Glitter, gold, and glam
was not what I was expecting when I first saw the temples of Thailand, but, compared to Japanese temples, these are bedazzled. They are almost over the top, until you realize, hey, that's just how they do it here. I must say that Japense temples are mostly wooden structures, extremely old, and they are constructed in the most sensible fashion. But Thailand, man!! The colors, the glitz, the sparkle-- I felt conflicted whether I wanted to pray or have a dance party in some of these places.
Reasons behind it? I have no idea. I tried to research "bedazzled temples" and the search results on google were not promising. All I can say is that they were beautiful. Most of the temples are called "Wat____" (insert name after Wat). A wat is technically a place that has monks' quarters, a main temple, a different temple that houses an actual Buddha or an image of Buddha, and a room/building for school lessons for the monks. Most of the signs you see will say "Wat Pho" or "Wat Doi Suthep" (pictured in one of the photos here.)
While I was surprised by the alarmingly glittery and sparkly
Gold Headed Lion
Wat Phra Singh on the west inside of the gated city, about a 20-minute (1.5km) walk west from Montrara Happy House.
temples, the colors were absolutely amazing. The contrast between the dazzling temple and the somber monks' quarters was quite interesting; the images of the monks' drab orange robes hanging over the balcony from behind a ostentatious temple is one I will remember forever.
The best thing about these temples/wats? You don't have to look very hard to find them. It seemed like every street boasted an impressive assortment of old and new structures, all open to the public and free to wander around.

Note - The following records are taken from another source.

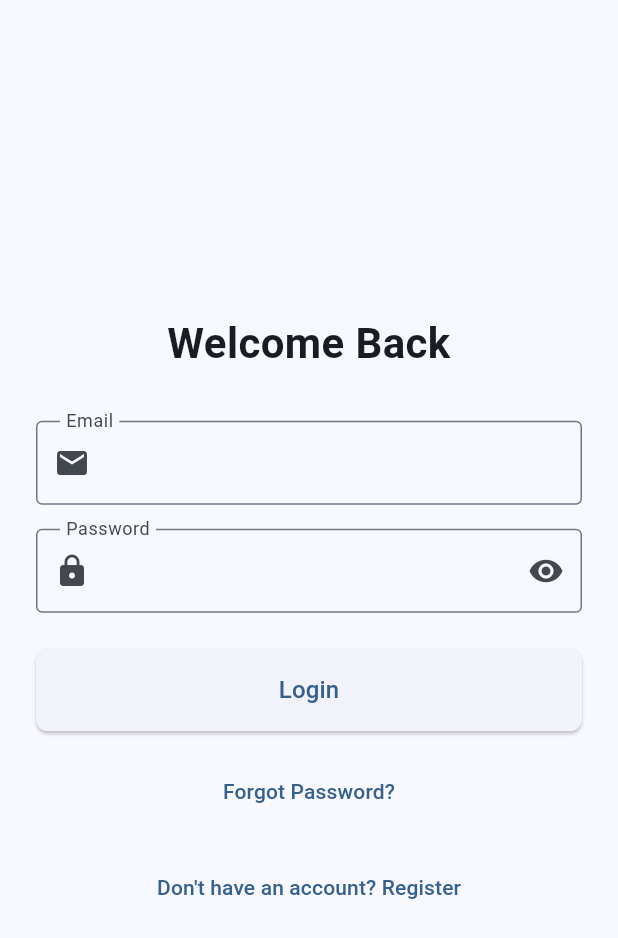
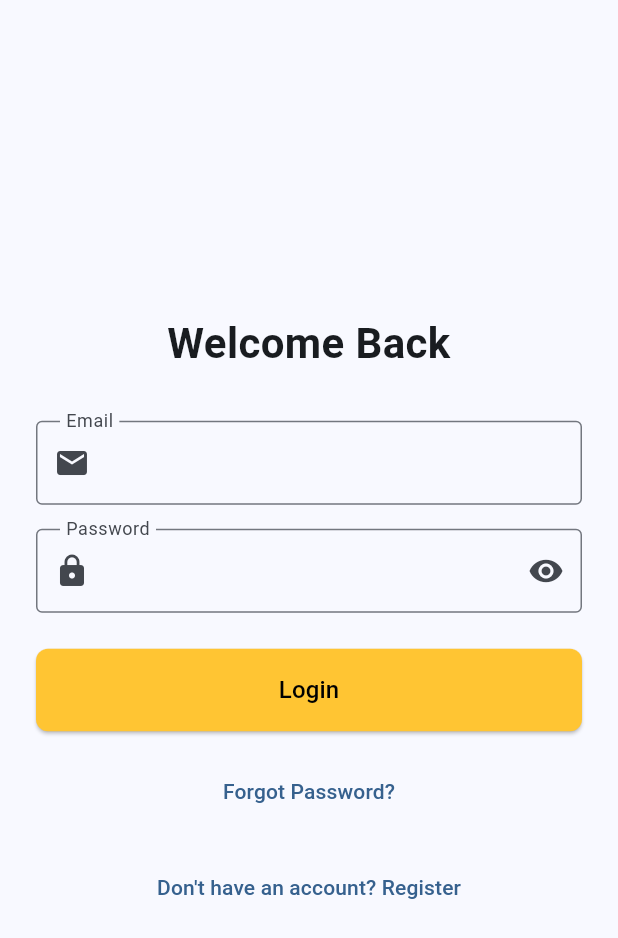
Before and after one commit to HarzaanHussain/cateredtoyou, a Flutter app: the screen it shows after launch, on a phone screen of 412 x 824 dp. Shown: the top 938 px of the screen. Run offline on Flutter 3.47's test engine with Material 3 defaults, Android fonts, the phone set to English and light mode, and no system bars; our stand-ins replace cloud_firestore, firebase_auth, firebase_core, firebase_messaging, flutter_local_notifications, flutter_map and 7 more; accounts and stored records are empty.

Commit message:
Change global button colors- black text, orange button color

```diff
--- a/lib/main.dart
+++ b/lib/main.dart
@@ -144,10 +144,12 @@ class MyApp extends StatelessWidget {
             title: 'CateredToYou', // Set the title of the app
             debugShowCheckedModeBanner: false, // Disable debug banner
             theme: ThemeData(
-              colorScheme: ColorScheme.fromSeed(
-                seedColor: Colors.blue, // Set primary color to blue
-                brightness: Brightness.light, // Set brightness to light mode
-              ),
+                colorScheme: ColorScheme.fromSeed(
+                  seedColor: Colors.blue, // Set primary color to blue
+                  brightness: Brightness.light, // Set brightness to light mode
+                ),
+              primaryColor: const Color(0xFFFBC72B),
+
               useMaterial3: true, // Use Material 3 design
               inputDecorationTheme: InputDecorationTheme(
                 border: OutlineInputBorder(
@@ -161,6 +163,8 @@ class MyApp extends StatelessWidget {
               ),
               elevatedButtonTheme: ElevatedButtonThemeData(
                 style: ElevatedButton.styleFrom(
+                  backgroundColor: Color(0xFFFFC533), //Button BG color to orange
+                  foregroundColor: Colors.black, // Button text color to black
                   minimumSize: const Size.fromHeight(
                       48), // Set minimum height for buttons
                   shape: RoundedRectangleBorder(
```
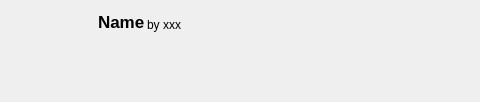
First picture: the form in src/ui/curseforge/curseforgemoditemwidget.ui, repository kaniol-lck/modmanager, before the edit; both pictures show x 0 to 480 and y 0 to 102 of the 722 by 102 pixel window.
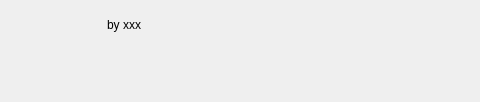
Second picture: the form after the edit. Icons and pictures are not drawn. Custom widgets are drawn as their Qt base class.

```diff
--- a/src/ui/curseforge/curseforgemoditemwidget.ui
+++ b/src/ui/curseforge/curseforgemoditemwidget.ui
@@ -160,19 +160,9 @@
            <height>28</height>
           </size>
          </property>
-         <property name="font">
-          <font>
-           <pointsize>13</pointsize>
-           <weight>75</weight>
-           <bold>true</bold>
-          </font>
-         </property>
          <property name="toolTip">
           <string notr="true"/>
          </property>
-         <property name="text">
-          <string>Name</string>
-         </property>
          <property name="alignment">
           <set>Qt::AlignBottom|Qt::AlignLeading|Qt::AlignLeft</set>
          </property>
```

The peaceful, contemplative atmosphere is found regardless of which one you enter, regardless of your own personal beliefs or faith.
There are more photos below